Telephone: 412-350-4400 or 4404. Facsimile: (412) 350-3311
Here is the story. These facts are not much in dispute.
A kid was stopped by police as he was driving. Police suspected the guy was somebody else of a similar name and description — an alleged bad actor. Despite presenting three forms of identification, and after extended officer huddling and teleconferencing, he remained under suspicion. At length, and contrary to police policy, an officer entered the young man’s vehicle. A confusing scuffle ensued, the car moved forward, the kid (Leon, his name is Leon Ford) was shot in the spine, and is now paralyzed. No contraband or firearms were found in the vehicle, on his person or in his system.
Despite the incidence of mistaken identity, police charged Ford with two counts of assault against them and some lesser charges. Eventually Ford was found not guilty of major charges, but the jury was irreconcilably divided on the lesser charges.
See also this account.
Our District Attorney gets to decide whether or not Mr. Ford will be tried again on remaining charges before a new jury — or recuperate more peaceably from his injury, trial and traumas.
Rallies were held this past weekend in Pittsburgh to discuss resolutions to problems of police-community relationships, racial profiling, police brutality and white supremacy. Here is one thing which had surfaced that was asked of everyone:
This blogger does not presume to know the law, and does not presume to know the facts.
Facts regarding the tense scuffle in close quarters resulting in gunfire may not necessarily compel prosecution. Prosecutors must prioritize taxpayer resources wisely and efficiently in these times of tight budgets. And we elect our District Attorneys; we inherited a system capable of inviting popular local sentiments of justice and mercy into these decisions.
Legal raptors warn us quickly…
If the DA decides not to pursue the charges, it’s a win for the defense,” Downtown lawyer Steven Townsend said. “The city might as well open its checkbook. (Trib, Adam Brandolph)
The above stingy concern may be ameliorated by an explicit communication by the District Attorney that he was not moved in this decision by considerations regarding conclusively of evidence, but rather mercy, justice, efficiency in crime-fighting prosecution, and community sentiment.
The remainder might be written off with a hearty, “So what? What happened to that kid was brutal. If a case can be made against anybody responsible, he deserves to be made as whole as is reasonable.”
And wherefore it has been recommended by communities standing close in solidarity with Leon Ford, therefore be it resolved: Today I am telephoning D.A. Stephen A. Zappala, Jr. to recommend that the outstanding charges against Ford be dropped. Are you? You ought to think about it.

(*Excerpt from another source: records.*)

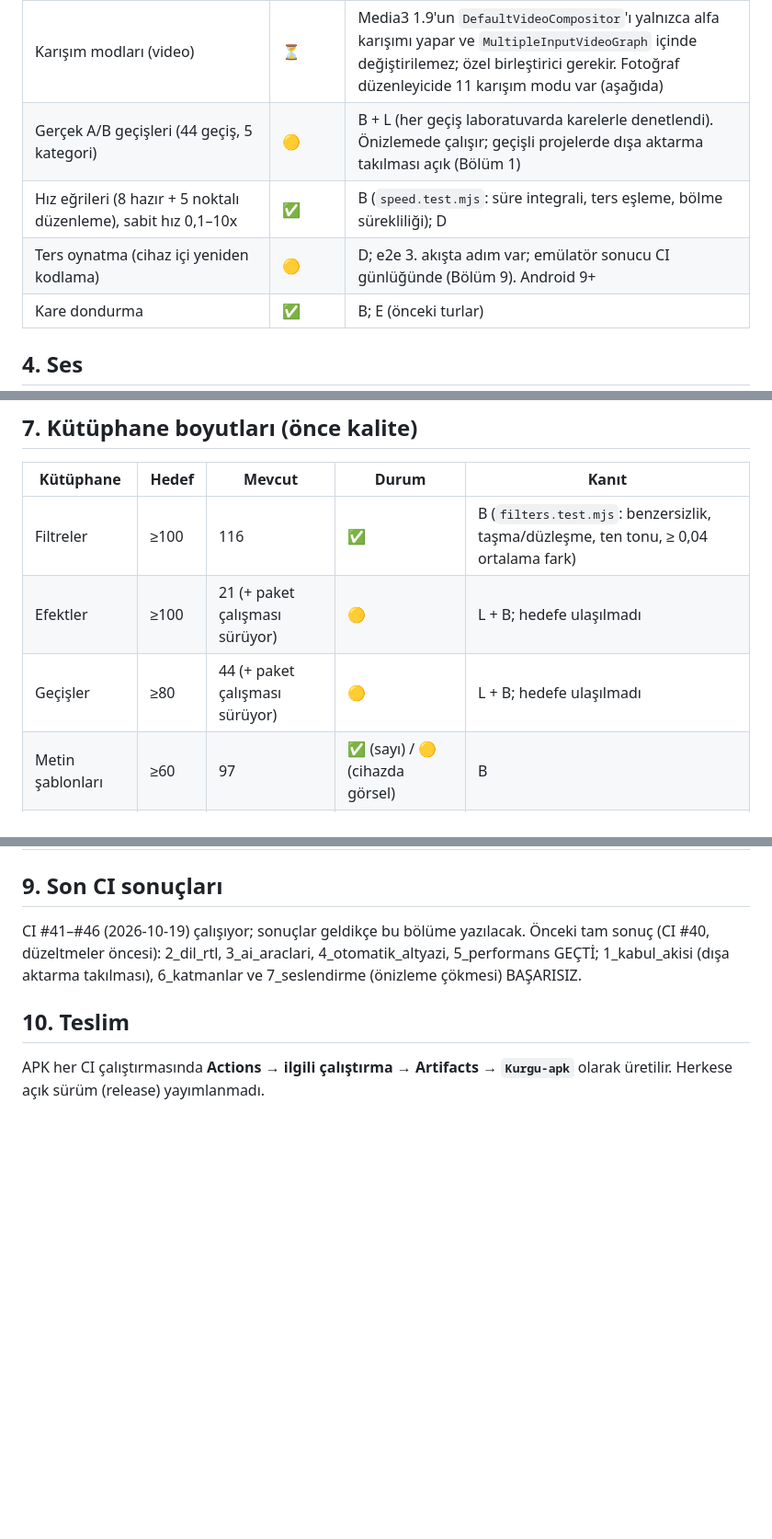
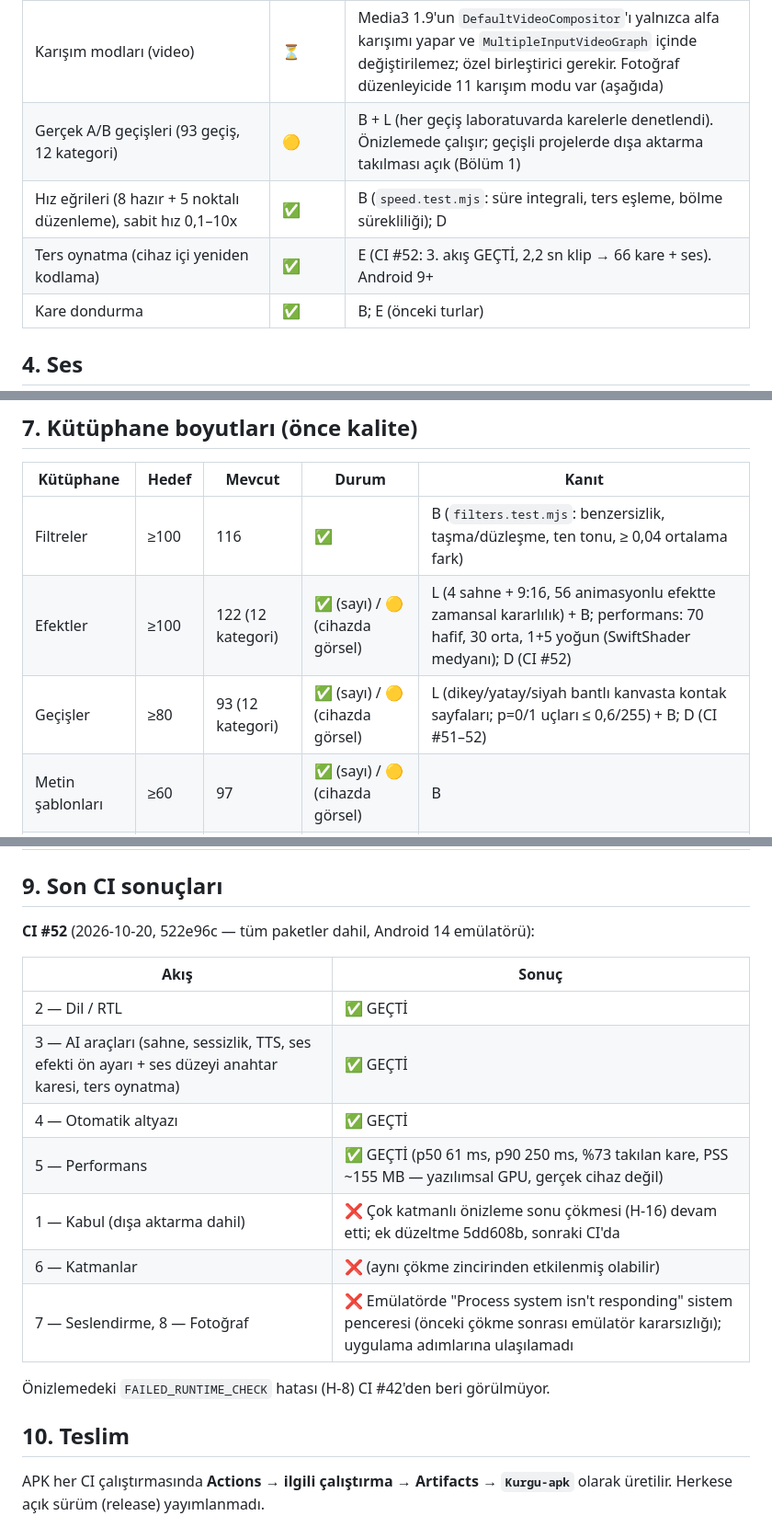
Before and after one commit to malatyabayhan5-jpg/ritim, a Markdown page: kurgu/PROGRESS.md, 3 parts joined by grey strips. Shown at 92% size. GitHub-like rendering; blank space fills up the shorter version.

Commit message:
PROGRESS: kütüphane sayıları (122 efekt, 93 geçiş), CI #52 sonuçları
Co-Authored-By: Claude Opus 5.5 <noreply@anthropic.com>
Claude-Session: https://claude.ai/code/session_017x5Y1BvVZ6bxA1SSPr9VzL

```diff
--- a/kurgu/PROGRESS.md
+++ b/kurgu/PROGRESS.md
@@ -43,9 +43,9 @@ laboratuvarı (`tools/fx-lab`, Chromium/SwiftShader) · **D** CI'da APK derlemes
 | Chroma key (CbCr uzaklığı + taşma bastırma, otomatik anahtar renk) | 🟡 | B + J (`KeyColorTest`); laboratuvar; emülatörde görsel doğrulama yok |
 | Anahtar kareler: konum, ölçek, döndürme, opaklık (katman); ana iz konum/ölçek/açı/opaklık; efekt yoğunluğu; ses düzeyi | ✅ | B + J (JS ↔ Java aynı değerlendirme, `tests/fixtures/keyframes.txt`); doğrusal / Bézier / basamak |
 | Karışım modları (video) | ⏳ | Media3 1.9'un `DefaultVideoCompositor`'ı yalnızca alfa karışımı yapar ve `MultipleInputVideoGraph` içinde değiştirilemez; özel birleştirici gerekir. Fotoğraf düzenleyicide 11 karışım modu var (aşağıda) |
-| Gerçek A/B geçişleri (44 geçiş, 5 kategori) | 🟡 | B + L (her geçiş laboratuvarda karelerle denetlendi). Önizlemede çalışır; geçişli projelerde dışa aktarma takılması açık (Bölüm 1) |
+| Gerçek A/B geçişleri (93 geçiş, 12 kategori) | 🟡 | B + L (her geçiş laboratuvarda karelerle denetlendi). Önizlemede çalışır; geçişli projelerde dışa aktarma takılması açık (Bölüm 1) |
 | Hız eğrileri (8 hazır + 5 noktalı düzenleme), sabit hız 0,1–10x | ✅ | B (`speed.test.mjs`: süre integrali, ters eşleme, bölme sürekliliği); D |
-| Ters oynatma (cihaz içi yeniden kodlama) | 🟡 | D; e2e 3. akışta adım var; emülatör sonucu CI günlüğünde (Bölüm 9). Android 9+ |
+| Ters oynatma (cihaz içi yeniden kodlama) | ✅ | E (CI #52: 3. akış GEÇTİ, 2,2 sn klip → 66 kare + ses). Android 9+ |
 | Kare dondurma | ✅ | B; E (önceki turlar) |
 
 ## 4. Ses
@@ -90,8 +90,8 @@ laboratuvarı (`tools/fx-lab`, Chromium/SwiftShader) · **D** CI'da APK derlemes
 | Kütüphane | Hedef | Mevcut | Durum | Kanıt |
 |---|---|---|---|---|
 | Filtreler | ≥100 | 116 | ✅ | B (`filters.test.mjs`: benzersizlik, taşma/düzleşme, ten tonu, ≥ 0,04 ortalama fark) |
-| Efektler | ≥100 | 21 (+ paket çalışması sürüyor) | 🟡 | L + B; hedefe ulaşılmadı |
-| Geçişler | ≥80 | 44 (+ paket çalışması sürüyor) | 🟡 | L + B; hedefe ulaşılmadı |
+| Efektler | ≥100 | 122 (12 kategori) | ✅ (sayı) / 🟡 (cihazda görsel) | L (4 sahne + 9:16, 56 animasyonlu efektte zamansal kararlılık) + B; performans: 70 hafif, 30 orta, 1+5 yoğun (SwiftShader medyanı); D (CI #52) |
+| Geçişler | ≥80 | 93 (12 kategori) | ✅ (sayı) / 🟡 (cihazda görsel) | L (dikey/yatay/siyah bantlı kanvasta kontak sayfaları; p=0/1 uçları ≤ 0,6/255) + B; D (CI #51–52) |
 | Metin şablonları | ≥60 | 97 | ✅ (sayı) / 🟡 (cihazda görsel) | B |
 | Ses ön ayarları | ≥40 | 54 | ✅ (sayı) / 🟡 (cihazda dinleme) | B + J |
 
@@ -110,10 +110,19 @@ laboratuvarı (`tools/fx-lab`, Chromium/SwiftShader) · **D** CI'da APK derlemes
 
 ## 9. Son CI sonuçları
 
-CI #41–#46 (2026-10-19) çalışıyor; sonuçlar geldikçe bu bölüme yazılacak.
-Önceki tam sonuç (CI #40, düzeltmeler öncesi): 2_dil_rtl, 3_ai_araclari,
-4_otomatik_altyazi, 5_performans GEÇTİ; 1_kabul_akisi (dışa aktarma takılması),
-6_katmanlar ve 7_seslendirme (önizleme çökmesi) BAŞARISIZ.
+**CI #52** (2026-10-20, 522e96c — tüm paketler dahil, Android 14 emülatörü):
+
+| Akış | Sonuç |
+|---|---|
+| 2 — Dil / RTL | ✅ GEÇTİ |
+| 3 — AI araçları (sahne, sessizlik, TTS, ses efekti ön ayarı + ses düzeyi anahtar karesi, ters oynatma) | ✅ GEÇTİ |
+| 4 — Otomatik altyazı | ✅ GEÇTİ |
+| 5 — Performans | ✅ GEÇTİ (p50 61 ms, p90 250 ms, %73 takılan kare, PSS ~155 MB — yazılımsal GPU, gerçek cihaz değil) |
+| 1 — Kabul (dışa aktarma dahil) | ❌ Çok katmanlı önizleme sonu çökmesi (H-16) devam etti; ek düzeltme 5dd608b, sonraki CI'da |
+| 6 — Katmanlar | ❌ (aynı çökme zincirinden etkilenmiş olabilir) |
+| 7 — Seslendirme, 8 — Fotoğraf | ❌ Emülatörde "Process system isn't responding" sistem penceresi (önceki çökme sonrası emülatör kararsızlığı); uygulama adımlarına ulaşılamadı |
+
+Önizlemedeki `FAILED_RUNTIME_CHECK` hatası (H-8) CI #42'den beri görülmüyor.
 
 ## 10. Teslim
 
```
Also changed, not shown: other parts of kurgu/PROGRESS.md (+1 -1 lines).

The Comet suggests that good citizens might also want to send Zappala a fax. That documentary solidity can be a lot more sticky — and it provides greater room for creativity. Who doesn’t like a good infographic, or a cartoon?
It’s a shame you can’t fax a video.
Telephone: 412-350-4400 or 4404. Facsimile: (412) 350-3311 Web portal: D.A. Zappala’s office.